They also lamented that the institution had allegedly been starved of funds, while it lacked basic infrastructure for teaching and learning.
Obaseki had in August 2017, inaugurated a committee of inquiry to investigate the management of the polytechnic in the areas of funding, admission and staffing, as part of efforts to revamp the institution.
While receiving the report of the committee, led by Rose Egonmwan, in November 2017, Obaseki had said, “We do need a state-owned polytechnic in Edo. But it should function the way it ought to. We need to have the right people and the requisite faculties to deliver quality education, so that our children will have right training.”
But Paul Aziegbemhin, the chairman of ASUP in the institution, said the workers had yet to see any improvement in their welfare.
Aziegbemhin said, “We have not heard anything from the government so far. We have been on this issue since May 2, 2017. We met with the governor and he said he would pay before December 25, 2017.
“As we speak, there has not been any payment. So, why will people not be restive? If we are not attended to by the government, we will come back tomorrow. We will resume and close work here at the Government House.”

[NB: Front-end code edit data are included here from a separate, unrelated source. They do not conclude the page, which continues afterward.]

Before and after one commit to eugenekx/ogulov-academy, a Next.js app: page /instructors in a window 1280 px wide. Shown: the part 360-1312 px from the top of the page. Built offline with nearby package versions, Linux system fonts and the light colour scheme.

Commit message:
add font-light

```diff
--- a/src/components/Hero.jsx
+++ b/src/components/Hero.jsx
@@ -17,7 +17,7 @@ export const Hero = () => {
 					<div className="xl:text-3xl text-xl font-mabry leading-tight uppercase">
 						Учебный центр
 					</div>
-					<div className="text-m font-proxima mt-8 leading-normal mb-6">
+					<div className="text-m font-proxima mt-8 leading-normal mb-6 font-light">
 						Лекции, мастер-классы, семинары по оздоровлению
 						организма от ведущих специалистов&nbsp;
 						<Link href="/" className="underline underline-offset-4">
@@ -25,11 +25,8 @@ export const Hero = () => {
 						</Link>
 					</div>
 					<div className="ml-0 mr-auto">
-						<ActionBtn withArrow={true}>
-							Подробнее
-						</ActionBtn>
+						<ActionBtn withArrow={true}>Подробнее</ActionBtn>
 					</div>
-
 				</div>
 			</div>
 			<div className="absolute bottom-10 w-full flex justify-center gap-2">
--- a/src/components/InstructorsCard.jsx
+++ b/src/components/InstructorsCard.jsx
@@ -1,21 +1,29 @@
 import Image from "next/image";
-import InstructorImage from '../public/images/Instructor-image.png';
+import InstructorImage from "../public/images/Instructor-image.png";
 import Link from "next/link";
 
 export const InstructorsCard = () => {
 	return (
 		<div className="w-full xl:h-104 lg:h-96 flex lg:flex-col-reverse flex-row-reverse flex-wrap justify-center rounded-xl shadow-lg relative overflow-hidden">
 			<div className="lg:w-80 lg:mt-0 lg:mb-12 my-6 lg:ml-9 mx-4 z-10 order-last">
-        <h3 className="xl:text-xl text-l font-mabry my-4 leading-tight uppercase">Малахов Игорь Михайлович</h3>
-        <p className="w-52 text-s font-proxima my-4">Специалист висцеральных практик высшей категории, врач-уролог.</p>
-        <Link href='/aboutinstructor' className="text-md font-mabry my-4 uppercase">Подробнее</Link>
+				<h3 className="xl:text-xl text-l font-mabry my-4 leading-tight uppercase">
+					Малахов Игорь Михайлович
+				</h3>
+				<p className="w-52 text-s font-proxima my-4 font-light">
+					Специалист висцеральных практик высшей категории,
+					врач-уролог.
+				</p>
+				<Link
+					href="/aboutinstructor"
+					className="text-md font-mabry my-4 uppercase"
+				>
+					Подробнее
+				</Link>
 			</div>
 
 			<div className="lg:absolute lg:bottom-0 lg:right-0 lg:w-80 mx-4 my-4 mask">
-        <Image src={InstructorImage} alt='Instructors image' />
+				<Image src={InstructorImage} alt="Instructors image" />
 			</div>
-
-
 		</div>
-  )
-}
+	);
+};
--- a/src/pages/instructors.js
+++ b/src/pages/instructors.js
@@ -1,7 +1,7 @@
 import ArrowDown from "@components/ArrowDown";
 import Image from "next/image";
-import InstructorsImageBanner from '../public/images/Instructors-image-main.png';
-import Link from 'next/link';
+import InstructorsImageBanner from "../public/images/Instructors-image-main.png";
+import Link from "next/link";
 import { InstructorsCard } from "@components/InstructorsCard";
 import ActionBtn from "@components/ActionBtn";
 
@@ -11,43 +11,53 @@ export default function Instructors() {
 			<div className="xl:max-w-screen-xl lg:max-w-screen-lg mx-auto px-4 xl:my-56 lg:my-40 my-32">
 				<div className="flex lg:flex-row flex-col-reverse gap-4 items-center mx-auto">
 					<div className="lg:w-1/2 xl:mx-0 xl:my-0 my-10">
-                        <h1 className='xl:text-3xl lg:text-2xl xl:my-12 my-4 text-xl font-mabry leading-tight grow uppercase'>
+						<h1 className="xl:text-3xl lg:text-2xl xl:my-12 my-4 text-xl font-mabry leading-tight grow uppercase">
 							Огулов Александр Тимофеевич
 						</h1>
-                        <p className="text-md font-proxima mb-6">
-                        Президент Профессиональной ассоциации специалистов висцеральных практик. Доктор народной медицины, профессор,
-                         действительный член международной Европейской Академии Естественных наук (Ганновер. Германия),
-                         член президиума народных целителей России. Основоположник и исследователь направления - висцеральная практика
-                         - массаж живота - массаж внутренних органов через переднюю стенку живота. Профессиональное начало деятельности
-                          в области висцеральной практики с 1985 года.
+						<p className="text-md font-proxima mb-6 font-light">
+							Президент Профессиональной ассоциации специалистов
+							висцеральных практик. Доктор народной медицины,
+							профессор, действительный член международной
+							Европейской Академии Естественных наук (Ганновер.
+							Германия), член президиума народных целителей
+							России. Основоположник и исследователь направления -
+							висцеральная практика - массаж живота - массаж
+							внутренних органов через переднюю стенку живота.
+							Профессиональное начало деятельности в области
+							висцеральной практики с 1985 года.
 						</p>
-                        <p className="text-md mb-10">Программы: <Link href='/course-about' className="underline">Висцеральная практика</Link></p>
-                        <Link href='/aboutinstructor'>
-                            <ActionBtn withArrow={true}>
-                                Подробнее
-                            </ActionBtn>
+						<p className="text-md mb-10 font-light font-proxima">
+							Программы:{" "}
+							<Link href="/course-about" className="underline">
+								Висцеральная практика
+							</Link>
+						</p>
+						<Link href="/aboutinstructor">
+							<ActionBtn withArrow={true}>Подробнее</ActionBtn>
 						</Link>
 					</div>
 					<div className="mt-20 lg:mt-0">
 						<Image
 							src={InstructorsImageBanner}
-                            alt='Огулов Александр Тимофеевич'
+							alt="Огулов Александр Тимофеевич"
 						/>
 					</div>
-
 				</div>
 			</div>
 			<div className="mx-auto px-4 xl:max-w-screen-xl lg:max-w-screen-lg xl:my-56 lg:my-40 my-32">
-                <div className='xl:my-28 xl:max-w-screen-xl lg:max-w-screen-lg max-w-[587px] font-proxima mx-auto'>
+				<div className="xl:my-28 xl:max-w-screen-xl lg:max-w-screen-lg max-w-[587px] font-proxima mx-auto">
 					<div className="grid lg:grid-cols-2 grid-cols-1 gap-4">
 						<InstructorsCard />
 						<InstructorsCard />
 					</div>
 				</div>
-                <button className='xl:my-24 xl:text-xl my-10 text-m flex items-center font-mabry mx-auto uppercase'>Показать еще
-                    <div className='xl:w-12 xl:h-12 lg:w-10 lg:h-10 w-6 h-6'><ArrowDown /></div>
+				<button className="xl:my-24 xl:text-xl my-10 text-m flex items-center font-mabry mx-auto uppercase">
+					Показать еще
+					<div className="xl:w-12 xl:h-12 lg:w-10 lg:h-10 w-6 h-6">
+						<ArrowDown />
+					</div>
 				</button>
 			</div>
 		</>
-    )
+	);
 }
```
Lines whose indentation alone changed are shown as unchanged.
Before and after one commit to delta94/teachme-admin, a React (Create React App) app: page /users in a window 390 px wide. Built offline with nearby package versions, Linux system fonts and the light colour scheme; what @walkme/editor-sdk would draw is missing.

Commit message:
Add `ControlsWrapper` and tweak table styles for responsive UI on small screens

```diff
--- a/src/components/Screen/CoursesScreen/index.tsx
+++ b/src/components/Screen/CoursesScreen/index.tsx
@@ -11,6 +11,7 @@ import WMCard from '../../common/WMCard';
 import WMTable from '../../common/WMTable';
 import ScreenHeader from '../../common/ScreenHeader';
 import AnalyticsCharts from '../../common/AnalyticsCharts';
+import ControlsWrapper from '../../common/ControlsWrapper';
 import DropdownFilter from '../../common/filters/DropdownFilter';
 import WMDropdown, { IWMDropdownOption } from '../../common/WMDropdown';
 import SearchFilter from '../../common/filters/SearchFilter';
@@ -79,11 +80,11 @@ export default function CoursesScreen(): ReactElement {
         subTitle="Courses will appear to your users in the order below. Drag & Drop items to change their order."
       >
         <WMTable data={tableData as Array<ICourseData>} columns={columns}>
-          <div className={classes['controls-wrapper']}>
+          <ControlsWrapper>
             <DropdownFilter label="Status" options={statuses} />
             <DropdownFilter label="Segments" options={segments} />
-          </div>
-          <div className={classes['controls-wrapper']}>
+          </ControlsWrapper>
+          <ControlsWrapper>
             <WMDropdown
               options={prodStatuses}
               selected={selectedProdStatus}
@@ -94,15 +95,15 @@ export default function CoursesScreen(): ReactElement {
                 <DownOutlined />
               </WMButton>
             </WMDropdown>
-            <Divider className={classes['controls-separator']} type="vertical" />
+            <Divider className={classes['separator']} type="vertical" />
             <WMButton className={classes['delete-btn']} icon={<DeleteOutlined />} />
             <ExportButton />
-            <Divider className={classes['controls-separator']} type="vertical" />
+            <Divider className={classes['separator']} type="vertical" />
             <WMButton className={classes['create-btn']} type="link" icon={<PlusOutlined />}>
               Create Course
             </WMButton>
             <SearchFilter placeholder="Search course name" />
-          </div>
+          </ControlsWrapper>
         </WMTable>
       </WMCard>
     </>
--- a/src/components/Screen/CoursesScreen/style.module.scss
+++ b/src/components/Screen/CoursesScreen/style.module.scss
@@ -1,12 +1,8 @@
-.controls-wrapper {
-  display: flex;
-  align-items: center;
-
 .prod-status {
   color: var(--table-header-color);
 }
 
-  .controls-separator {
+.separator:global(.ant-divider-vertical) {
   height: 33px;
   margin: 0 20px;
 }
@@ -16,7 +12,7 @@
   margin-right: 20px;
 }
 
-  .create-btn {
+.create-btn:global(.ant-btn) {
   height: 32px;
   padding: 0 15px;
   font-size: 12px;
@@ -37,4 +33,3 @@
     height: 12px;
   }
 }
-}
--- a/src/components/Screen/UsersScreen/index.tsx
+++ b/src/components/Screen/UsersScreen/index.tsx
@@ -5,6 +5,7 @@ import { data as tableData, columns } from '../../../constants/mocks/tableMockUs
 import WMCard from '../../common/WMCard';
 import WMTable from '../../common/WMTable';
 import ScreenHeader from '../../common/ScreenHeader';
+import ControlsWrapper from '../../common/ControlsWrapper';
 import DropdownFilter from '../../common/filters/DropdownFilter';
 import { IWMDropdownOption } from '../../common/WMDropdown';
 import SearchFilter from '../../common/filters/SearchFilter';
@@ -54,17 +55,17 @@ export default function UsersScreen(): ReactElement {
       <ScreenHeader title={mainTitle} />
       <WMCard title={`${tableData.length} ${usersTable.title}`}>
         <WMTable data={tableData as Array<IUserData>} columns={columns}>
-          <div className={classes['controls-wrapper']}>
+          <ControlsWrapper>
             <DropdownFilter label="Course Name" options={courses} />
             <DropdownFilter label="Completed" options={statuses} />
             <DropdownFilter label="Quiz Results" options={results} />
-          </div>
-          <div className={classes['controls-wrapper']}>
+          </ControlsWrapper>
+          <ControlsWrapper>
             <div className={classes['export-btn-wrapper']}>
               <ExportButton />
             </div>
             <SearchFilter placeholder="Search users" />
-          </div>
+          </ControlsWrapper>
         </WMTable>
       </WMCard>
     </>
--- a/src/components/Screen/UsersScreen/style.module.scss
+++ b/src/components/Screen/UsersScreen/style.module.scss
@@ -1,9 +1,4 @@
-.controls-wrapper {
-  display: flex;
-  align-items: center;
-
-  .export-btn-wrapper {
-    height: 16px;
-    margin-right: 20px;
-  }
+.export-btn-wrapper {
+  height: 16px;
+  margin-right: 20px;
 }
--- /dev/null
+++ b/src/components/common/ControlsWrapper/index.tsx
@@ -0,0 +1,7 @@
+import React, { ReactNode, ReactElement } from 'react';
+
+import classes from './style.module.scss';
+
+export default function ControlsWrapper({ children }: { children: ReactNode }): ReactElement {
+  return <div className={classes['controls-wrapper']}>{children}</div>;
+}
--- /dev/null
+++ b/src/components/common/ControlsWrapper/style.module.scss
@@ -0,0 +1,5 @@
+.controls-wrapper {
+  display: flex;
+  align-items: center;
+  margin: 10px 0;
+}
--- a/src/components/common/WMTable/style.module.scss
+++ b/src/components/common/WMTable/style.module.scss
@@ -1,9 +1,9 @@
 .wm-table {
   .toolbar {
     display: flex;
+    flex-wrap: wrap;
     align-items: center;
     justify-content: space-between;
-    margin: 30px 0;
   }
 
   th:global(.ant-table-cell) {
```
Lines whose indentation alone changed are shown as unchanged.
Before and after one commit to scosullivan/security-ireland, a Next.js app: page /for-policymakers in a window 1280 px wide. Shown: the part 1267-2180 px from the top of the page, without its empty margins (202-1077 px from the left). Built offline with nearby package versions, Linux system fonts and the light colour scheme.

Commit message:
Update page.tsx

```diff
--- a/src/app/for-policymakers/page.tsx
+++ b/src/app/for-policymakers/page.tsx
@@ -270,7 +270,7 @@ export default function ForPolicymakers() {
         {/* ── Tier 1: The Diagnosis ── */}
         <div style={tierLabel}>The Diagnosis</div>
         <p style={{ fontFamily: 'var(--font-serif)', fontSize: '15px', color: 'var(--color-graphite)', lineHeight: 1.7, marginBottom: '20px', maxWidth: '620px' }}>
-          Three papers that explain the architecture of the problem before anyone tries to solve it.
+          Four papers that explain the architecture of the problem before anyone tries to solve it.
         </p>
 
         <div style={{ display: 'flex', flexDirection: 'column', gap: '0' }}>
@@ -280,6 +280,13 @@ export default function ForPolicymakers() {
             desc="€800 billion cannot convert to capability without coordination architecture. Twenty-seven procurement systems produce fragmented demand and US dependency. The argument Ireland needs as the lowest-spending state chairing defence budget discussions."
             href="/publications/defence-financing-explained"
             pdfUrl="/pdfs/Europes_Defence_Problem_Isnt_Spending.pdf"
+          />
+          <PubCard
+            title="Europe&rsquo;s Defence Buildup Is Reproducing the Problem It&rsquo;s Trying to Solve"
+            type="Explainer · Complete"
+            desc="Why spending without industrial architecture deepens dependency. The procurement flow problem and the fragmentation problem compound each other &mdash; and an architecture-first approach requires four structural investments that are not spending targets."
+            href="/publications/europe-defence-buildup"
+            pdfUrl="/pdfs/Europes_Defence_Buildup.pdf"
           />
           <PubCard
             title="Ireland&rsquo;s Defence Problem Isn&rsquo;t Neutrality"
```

Dele Okomayin, the chairman of SSANIP in the Polytechnic, and his NASU counterpart, Charles Omokaro, said the alleged failure of the government to pay the outstanding benefits had subjected the affected workers to hardship.
Okomayin said, “Right now, most of us find it difficult to feed. Most of us have taken our children away from private to public schools.
“Even in the public schools, we find it very difficult to buy the things our children need. We lost one of our members in May 2017 and he is still in the mortuary; he has not been buried because of this financial problem.
“We are begging the governor to fulfil his promise. We are begging the governor to include us in the bailout funds, so that the students can enjoy the benefits of education.”